▶ Instructions to follow
The result should be every line of the listing that holds the word "keyring".
───
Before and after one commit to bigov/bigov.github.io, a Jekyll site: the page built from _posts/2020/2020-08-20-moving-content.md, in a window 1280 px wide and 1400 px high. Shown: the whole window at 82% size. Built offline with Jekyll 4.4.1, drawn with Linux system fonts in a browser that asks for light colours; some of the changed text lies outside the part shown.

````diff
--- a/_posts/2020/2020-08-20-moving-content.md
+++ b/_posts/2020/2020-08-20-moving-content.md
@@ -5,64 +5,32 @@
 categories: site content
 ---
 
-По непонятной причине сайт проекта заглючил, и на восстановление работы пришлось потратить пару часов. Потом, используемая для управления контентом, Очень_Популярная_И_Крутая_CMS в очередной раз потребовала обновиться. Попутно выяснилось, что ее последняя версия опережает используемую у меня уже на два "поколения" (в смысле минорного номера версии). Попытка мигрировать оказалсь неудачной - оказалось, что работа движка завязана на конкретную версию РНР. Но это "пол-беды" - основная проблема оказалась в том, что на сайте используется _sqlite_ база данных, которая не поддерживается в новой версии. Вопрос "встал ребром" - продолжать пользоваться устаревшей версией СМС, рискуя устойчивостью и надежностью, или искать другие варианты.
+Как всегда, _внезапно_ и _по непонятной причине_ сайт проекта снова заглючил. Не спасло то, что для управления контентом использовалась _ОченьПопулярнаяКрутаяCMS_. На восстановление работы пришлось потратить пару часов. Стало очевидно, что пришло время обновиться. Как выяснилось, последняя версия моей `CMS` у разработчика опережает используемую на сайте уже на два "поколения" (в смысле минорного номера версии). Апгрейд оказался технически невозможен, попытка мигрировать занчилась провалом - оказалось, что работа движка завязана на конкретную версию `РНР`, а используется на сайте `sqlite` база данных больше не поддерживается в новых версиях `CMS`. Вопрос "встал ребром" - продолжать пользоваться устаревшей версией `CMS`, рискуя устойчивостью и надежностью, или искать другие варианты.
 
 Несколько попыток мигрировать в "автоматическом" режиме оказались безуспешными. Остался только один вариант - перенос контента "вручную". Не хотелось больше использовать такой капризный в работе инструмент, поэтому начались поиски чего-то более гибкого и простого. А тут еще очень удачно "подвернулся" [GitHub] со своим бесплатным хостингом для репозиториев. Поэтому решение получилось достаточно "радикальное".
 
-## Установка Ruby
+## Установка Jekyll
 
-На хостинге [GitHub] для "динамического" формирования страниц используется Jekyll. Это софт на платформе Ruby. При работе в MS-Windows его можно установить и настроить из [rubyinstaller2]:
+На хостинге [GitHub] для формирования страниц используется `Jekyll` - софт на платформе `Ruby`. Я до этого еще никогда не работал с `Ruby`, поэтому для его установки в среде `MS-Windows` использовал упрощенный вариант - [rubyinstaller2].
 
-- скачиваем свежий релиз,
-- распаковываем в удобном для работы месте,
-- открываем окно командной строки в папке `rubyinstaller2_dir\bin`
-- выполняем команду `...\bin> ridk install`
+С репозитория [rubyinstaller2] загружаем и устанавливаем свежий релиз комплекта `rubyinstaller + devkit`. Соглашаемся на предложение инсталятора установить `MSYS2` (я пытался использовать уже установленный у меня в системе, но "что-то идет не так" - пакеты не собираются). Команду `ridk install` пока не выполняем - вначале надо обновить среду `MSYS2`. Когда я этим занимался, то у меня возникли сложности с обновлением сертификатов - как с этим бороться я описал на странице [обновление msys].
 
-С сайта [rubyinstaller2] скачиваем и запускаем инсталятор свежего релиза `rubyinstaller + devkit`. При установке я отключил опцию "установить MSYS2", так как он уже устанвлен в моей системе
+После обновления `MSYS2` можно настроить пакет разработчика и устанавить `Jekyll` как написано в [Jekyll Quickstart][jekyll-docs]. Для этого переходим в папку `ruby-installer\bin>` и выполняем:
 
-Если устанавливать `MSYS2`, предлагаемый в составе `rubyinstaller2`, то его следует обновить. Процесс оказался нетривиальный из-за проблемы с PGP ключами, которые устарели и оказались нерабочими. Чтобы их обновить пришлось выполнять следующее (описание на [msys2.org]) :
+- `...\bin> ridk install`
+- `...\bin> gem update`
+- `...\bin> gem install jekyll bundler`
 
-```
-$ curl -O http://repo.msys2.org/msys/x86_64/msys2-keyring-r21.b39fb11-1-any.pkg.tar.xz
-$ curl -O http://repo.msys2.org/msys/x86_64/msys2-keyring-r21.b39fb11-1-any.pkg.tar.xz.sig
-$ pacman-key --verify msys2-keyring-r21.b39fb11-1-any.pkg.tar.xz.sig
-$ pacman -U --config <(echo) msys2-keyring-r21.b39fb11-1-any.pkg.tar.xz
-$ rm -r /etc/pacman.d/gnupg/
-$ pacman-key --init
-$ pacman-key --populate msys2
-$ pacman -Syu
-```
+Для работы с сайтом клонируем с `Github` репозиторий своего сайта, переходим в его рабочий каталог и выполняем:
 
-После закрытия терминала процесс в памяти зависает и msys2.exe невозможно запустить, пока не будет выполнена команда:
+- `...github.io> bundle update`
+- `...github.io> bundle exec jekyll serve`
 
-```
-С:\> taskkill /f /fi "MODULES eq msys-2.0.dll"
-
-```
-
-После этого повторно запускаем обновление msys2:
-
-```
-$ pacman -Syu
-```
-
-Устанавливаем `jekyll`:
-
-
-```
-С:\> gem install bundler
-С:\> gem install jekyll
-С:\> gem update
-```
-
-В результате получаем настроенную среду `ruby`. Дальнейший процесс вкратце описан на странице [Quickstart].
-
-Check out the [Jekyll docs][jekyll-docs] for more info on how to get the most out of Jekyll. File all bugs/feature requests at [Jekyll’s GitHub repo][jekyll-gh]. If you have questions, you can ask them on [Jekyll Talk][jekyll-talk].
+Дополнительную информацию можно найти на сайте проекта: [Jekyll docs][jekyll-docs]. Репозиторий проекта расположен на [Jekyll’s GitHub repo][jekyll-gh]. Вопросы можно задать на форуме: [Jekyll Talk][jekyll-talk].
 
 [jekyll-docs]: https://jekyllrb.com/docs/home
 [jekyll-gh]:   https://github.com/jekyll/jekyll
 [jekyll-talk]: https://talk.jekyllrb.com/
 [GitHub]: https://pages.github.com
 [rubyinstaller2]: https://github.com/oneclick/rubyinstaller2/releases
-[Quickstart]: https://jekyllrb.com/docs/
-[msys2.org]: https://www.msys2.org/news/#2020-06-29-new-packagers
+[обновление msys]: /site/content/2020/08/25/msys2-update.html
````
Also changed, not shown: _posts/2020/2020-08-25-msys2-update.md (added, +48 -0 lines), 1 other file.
───
▶ Solution for this problem
-$ curl -O http://repo.msys2.org/msys/x86_64/msys2-keyring-r21.b39fb11-1-any.pkg.tar.xz
-$ curl -O http://repo.msys2.org/msys/x86_64/msys2-keyring-r21.b39fb11-1-any.pkg.tar.xz.sig
-$ pacman-key --verify msys2-keyring-r21.b39fb11-1-any.pkg.tar.xz.sig
-$ pacman -U --config <(echo) msys2-keyring-r21.b39fb11-1-any.pkg.tar.xz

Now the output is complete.